Twitter from a whale
Social media – the world has changed
By Frits Ahlefeldt, FritsAhlefeldt.com
Some worried why Jonas in the whale’s belly hadn’t updated his Twitter and Facebook since Friday, but then:
Structures and isolation in myths and traditional storytelling
In many storytelling models and also in many traditional stories and myths, the main character will leave the known world, to go to an isolated place… where he eventually will come back from as a “new person” with a new understanding, to re-join and help the community with his new abilities.
This is a story as old as… well Jonas in the whale, and actually this story about the reluctant hero who disappeared from the world, to later re-appear with new abilities is one of the main pillars of storytelling and mythology from all over the world, as Joseph Campbell (grand old man of comparative mythology) build his ” the hero with a thousand faces” storytelling theory around.
Hear Joseph Campbell explain Jonas in the whale here from a mythological storytelling perspective:
The story about Jonas have even given name to a Jonah complex ( Abraham Maslow / Frank Manual ) about the reluctant person trying to avoid his destiny
Figuring out what is real
In most of the versions of Jonas / Jonah etc. in the whale that have been told from generation to generation in, at least the last more than 2500 years, Jonas is cast out from a ship in a storm and swallowed by a huge fish / whale. In there, isolated, alone in the womb Jonas goes through a transformation that changed him into the legendary Jonas, that dared and understood things in a new light
Plato came up with one of the most well-known stories about being entrenched and trying to figure out what reality is, coming out of the cave and seeing the light – the Plato / Socrates story about the cave and the shadows on the wall To later go back and tell the community about it.
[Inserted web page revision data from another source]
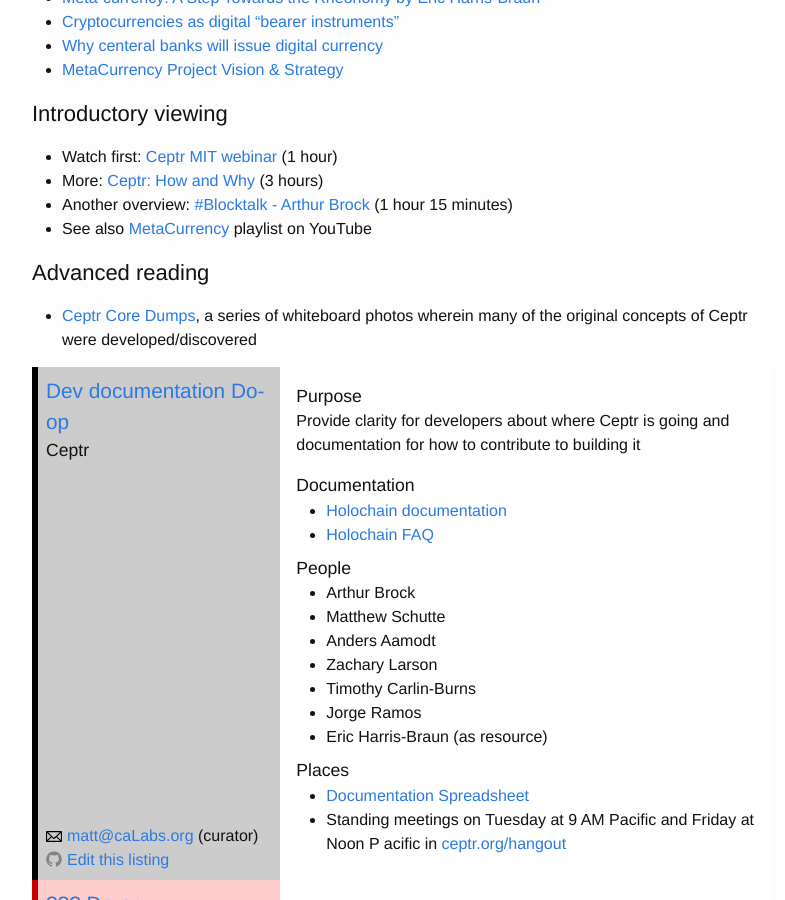
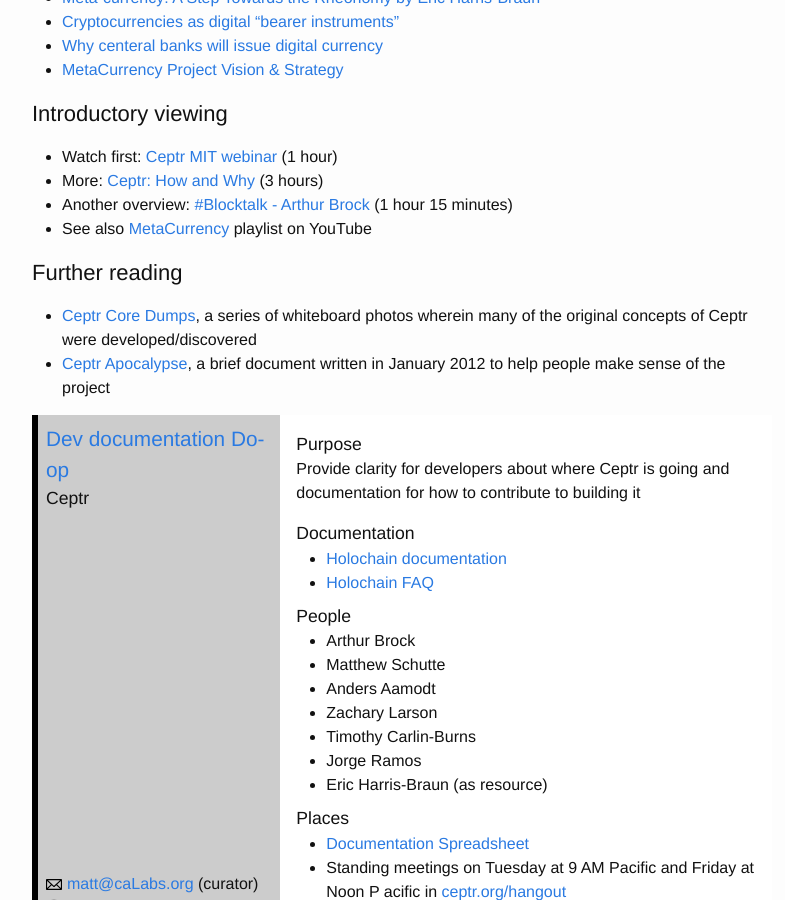
Before and after one commit to coalition-of-invisible-colleges/cic.github.io, a Jekyll site: the page built from _colleges/Ceptr.md, in a window 1280 px wide and 900 px high, scrolled down 424 px. Shown: the whole window, without its empty margins (238-1023 px from the left). Built offline with Jekyll 4.4.1, drawn with Linux system fonts in a browser that asks for light colours.

Commit message:
Added Ceptr Apocalypse link

```diff
--- a/_colleges/Ceptr.md
+++ b/_colleges/Ceptr.md
@@ -17,12 +17,12 @@ Information for the MetaCurrency Project overall has been listed under the Holog
 * [Why centeral banks will issue digital currency](https://medium.com/chain-inc/why-central-banks-will-issue-digital-currency-5fd9c1d3d8a2#.4yvu0cbwb)
 * [MetaCurrency Project Vision & Strategy](http://metacurrency.org/portfolio-item/metacurrency-project-vision-strategy/)
 
-
 ### Introductory viewing
 * Watch first: [Ceptr MIT webinar](http://ceptr.org/2015/09/24/mitkit-ceptr-webinar/) (1 hour)
 * More: [Ceptr: How and Why](https://www.youtube.com/watch?v=Y9ZhswdOm14) (3 hours)
 * Another overview: [#Blocktalk - Arthur Brock](https://www.youtube.com/watch?v=2ppk_mJxckg&app=desktop) (1 hour 15 minutes)
 * See also [MetaCurrency](https://www.youtube.com/playlist?list=PLF35F5FA98C7DBB65) playlist on YouTube
 
-### Advanced reading
+### Further reading
 * [Ceptr Core Dumps](http://ceptr.wagn.org/Our_Core_Dumps), a series of whiteboard photos wherein many of the original concepts of Ceptr were developed/discovered
+* [Ceptr Apocalypse](https://docs.google.com/document/d/1b2sS4eYR5ShVtcVmPdOMUlVIp26fwSqkZBoepzMdzrU/edit), a brief document written in January 2012 to help people make sense of the project
```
Both the Jonas and the Plato cave story, are stories about being isolated from the community, gaining insight and returning to share the new understandings.
The same ritual of leaving and returning is known from cultures from all times and parts of the world. And in many places it is actually mandatory for young members of the community to leave as part of the initiation rite, and spend time, free-floating and alone, liberated and away from reality, profane time and community space, to return as an adult member of the tribe / community.
Modern time and telling the story
Until a few years ago professional storytellers, called journalist, have been risking life and heath to find those stories, as they happened, reporting live… out there all the way from the whale.
And as I sit here I can’t help wonder about what that change meant, suddenly the community would no longer have to wait for Jonas to gain insight or get out of the whale, instead it would send a reporter right in there, to interview him, follow the process and possible progress of the lost (now not so lost, Jonas) To the folks back home, looking at the media output. What I wonder most about is how it might would have changed the story… now that there no longer is this break, this time-out where the main character have to see all his knowledge and understanding cast into chaos and doubt… alone.
The third change, Social Media, Twitter and Facebook
In the last years all this have changed again, the amount of journalists and reporters are dwindling and the numbers of those sleepless, hard-working, fearless journalists out in the field is dropping as the internet connect and widens up a whole new kind of real life 14o character updates and dialogues, from the center of action, from inside the whale, not edited or changed in any way, but twittered, selfie-captured and authenticated by the main characters themselves… as they get lost, get swallowed, sits lost in the whale, looking for a place to plugin their phone, so they can keep updating the world and answer questions, not only about what is happening but at least as important – also post new emoticons about the change and flow of their emotions, while all this happen.
What I wonder about is, how all this might influence the stories, the time-out or lack of it… what it means to our understandings that we are never really truly lost, separated or alone anymore, like Jonas in the whale… or are we?
Drawings and text By Frits Ahlefeldt, FritsAhlefeldt.com